When I speak to leaders of schools and colleges and ask them what the biggest issue they are dealing with is, their answers are immediate and bleakly consistent: funding.
As one leader of a school in the north-east said to me recently: "I can’t keep doing this – yet another restructure, another set of redundancies, bigger classes, fewer courses."
Last Friday I met parents and carers of children with special needs, hearing heartbreaking accounts of the loss of specialist support, an ever-shrinking pool of dedicated teaching assistants, the sense that someone somewhere thinks it’s acceptable for our most vulnerable young people to take the brunt of real-term funding cuts.
This cannot continue. It’s why we need to see action.
In his Budget on Monday, the chancellor simply must address the shortfall of funding in our schools and colleges. The government’s often-repeated claim that it is spending record sums on schools has been shown to be woefully misleading. The total amount spent on schools has risen only because the number of pupils has increased by more than 600,000 over the past eight years. And recent analysis by the Institute for Fiscal Studies shows that total funding per pupil has fallen by 8 per cent in real terms over the past eight years, including cuts of over 20 per cent to school sixth-form funding.
The government is due to conduct a comprehensive spending review next year, which needs to result in improved funding for education in the longer term.
But we can’t afford to wait for that. We also need immediate action in Monday’s Budget. This is particularly so in respect of our woefully funded sixth forms and colleges, where the basic rate of government funding is just £4,000 per student, compared to university tuition fees of up to £9,250.
That’s why ASCL continues to work alongside the NEU and the NAHT in calling for fair funding for education. And it’s why we are setting six tests that Philip Hammond’s Budget must meet:
1. Reverse education cuts now
This academic year is beginning with more cuts to educational provision and more cuts to staffing in schools. The government’s announcement must ensure that every school is guaranteed at least the same money per pupil in real terms next year as when it took office in 2015.

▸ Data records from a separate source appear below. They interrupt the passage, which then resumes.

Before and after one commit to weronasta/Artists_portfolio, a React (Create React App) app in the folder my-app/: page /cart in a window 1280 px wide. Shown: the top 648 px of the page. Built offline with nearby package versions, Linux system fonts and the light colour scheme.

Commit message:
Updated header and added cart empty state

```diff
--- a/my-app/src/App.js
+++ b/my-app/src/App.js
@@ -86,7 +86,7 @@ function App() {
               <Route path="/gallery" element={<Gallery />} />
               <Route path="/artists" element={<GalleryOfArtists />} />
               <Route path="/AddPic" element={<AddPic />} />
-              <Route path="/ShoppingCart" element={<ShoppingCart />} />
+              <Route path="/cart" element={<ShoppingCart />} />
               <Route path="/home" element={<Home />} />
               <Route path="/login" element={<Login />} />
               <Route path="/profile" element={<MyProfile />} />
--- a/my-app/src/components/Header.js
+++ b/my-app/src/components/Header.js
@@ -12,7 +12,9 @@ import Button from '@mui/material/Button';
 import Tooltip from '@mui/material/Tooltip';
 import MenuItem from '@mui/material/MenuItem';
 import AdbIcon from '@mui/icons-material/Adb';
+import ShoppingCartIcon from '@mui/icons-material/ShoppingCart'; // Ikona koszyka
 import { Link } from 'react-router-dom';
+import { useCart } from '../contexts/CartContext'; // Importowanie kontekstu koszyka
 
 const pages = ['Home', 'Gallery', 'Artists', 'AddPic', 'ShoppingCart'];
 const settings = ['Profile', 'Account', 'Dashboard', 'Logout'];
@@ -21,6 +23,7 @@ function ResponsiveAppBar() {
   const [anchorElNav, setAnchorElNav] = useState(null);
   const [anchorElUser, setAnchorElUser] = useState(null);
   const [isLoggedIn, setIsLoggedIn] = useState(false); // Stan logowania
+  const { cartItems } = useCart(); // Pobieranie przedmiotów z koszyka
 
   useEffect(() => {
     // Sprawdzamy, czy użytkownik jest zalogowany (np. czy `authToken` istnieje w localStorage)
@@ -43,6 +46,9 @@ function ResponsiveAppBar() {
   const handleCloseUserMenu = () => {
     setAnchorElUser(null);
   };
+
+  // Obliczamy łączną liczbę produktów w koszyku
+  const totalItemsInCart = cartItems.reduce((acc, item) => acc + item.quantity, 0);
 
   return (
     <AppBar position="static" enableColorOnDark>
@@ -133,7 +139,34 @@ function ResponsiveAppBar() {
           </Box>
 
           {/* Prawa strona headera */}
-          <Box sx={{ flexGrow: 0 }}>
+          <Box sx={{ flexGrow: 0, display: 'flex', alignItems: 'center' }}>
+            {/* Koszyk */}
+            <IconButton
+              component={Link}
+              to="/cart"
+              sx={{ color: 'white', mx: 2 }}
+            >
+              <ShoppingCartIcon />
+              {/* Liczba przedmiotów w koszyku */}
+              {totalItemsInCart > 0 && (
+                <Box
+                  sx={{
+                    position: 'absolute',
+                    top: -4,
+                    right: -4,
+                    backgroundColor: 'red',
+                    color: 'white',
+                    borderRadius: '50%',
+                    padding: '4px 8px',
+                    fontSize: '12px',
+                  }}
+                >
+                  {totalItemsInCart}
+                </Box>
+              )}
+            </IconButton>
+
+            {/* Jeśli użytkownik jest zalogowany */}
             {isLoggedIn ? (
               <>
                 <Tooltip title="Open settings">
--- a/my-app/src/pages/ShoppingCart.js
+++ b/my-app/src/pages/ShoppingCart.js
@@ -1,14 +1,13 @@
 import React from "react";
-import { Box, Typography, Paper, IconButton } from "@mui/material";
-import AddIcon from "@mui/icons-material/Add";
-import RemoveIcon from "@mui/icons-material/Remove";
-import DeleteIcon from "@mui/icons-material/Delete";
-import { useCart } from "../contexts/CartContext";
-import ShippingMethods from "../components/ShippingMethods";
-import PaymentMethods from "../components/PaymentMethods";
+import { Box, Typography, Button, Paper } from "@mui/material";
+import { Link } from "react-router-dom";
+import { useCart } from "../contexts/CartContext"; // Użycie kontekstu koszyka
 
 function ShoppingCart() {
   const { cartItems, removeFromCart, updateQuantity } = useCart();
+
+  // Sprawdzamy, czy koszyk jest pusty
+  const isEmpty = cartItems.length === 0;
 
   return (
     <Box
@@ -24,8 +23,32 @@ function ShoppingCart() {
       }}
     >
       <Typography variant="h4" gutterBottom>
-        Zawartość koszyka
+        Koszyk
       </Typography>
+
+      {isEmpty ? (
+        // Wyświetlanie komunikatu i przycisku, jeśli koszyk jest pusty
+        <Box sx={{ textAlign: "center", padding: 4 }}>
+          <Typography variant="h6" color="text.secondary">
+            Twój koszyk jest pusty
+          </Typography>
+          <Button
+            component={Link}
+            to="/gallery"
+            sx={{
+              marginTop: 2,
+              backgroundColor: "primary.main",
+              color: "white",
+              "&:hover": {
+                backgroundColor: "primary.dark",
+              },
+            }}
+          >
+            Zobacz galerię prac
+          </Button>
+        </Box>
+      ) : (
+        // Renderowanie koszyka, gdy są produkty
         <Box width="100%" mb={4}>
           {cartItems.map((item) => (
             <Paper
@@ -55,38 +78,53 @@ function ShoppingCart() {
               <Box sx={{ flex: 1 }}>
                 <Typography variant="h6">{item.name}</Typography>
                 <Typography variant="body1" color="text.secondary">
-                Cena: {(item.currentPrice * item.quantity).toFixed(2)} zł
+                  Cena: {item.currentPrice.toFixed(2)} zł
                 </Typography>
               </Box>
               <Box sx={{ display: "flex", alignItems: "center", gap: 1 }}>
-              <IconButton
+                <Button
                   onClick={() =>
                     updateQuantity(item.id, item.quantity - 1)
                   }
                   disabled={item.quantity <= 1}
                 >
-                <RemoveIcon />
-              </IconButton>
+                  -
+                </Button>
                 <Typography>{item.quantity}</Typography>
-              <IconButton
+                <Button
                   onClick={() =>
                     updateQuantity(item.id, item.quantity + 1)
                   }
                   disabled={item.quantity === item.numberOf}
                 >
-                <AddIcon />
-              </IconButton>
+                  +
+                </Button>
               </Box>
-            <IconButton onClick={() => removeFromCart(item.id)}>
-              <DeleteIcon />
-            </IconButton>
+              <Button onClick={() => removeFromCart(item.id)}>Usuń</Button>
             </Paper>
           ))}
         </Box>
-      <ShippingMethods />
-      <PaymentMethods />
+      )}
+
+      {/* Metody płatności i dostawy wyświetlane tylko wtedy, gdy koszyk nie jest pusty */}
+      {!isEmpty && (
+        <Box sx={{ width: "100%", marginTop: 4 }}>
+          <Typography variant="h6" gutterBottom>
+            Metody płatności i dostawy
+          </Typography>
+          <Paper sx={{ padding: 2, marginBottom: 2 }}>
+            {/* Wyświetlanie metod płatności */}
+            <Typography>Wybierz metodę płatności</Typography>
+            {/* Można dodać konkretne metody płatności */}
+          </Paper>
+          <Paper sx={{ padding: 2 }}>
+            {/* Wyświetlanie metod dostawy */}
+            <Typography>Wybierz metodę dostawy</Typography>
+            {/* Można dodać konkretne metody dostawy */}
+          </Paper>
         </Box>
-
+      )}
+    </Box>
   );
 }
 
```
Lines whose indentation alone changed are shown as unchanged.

2. New money from the Treasury
Existing government plans mean real terms cuts in funding and cuts in education provision. The government must announce genuinely new money for schools, not money taken from other areas of education spending. At least £2.8 billion more is required every year just to maintain funding in real terms in the face of inflation, cost increases and rising pupil numbers.
3. High-needs, early years and post-16 education fairly funded
Politicians will try to focus simply on schools’ core funding. Funding must also be increased for “high needs” pupils, early years pupils and post-16 students, who have suffered even bigger cuts since 2010.
4. A five-year funding plan
Schools need to be able to plan for the future. With pupil numbers rising and costs increasing, they need to know how much money they will receive. Funding must be announced and guaranteed for at least the next five years.
5. Historic underfunding addressed
Schools in historically underfunded areas must receive extra money through a process of levelling up with better-funded areas. Fair funding won't be achieved by taking money away from some schools to give to other schools. There must be enough new money to make a difference for every pupil, wherever they live.
6. All pay rises fully implemented and fully funded
The government must implement the recommendations of the STRB (School Teachers’ Review Body) in full. The cost of all pay awards and pay agreements for school teachers, sixth form college teachers and support staff must be fully funded by the government, so that schools and colleges are not forced to make cuts in order to implement pay rises for staff.
Monday’s Budget will be all about money. But in education it’s never about money: it’s about values – about what matters most.
With the prime minister recently announcing the end of the age of austerity, now we need to see action from the chancellor. That means proper, sustained investment in the educational opportunities of all our children and young people, whatever their backgrounds and whatever their distinctive needs.
Geoff Barton is general secretary of the Association of School and College Leaders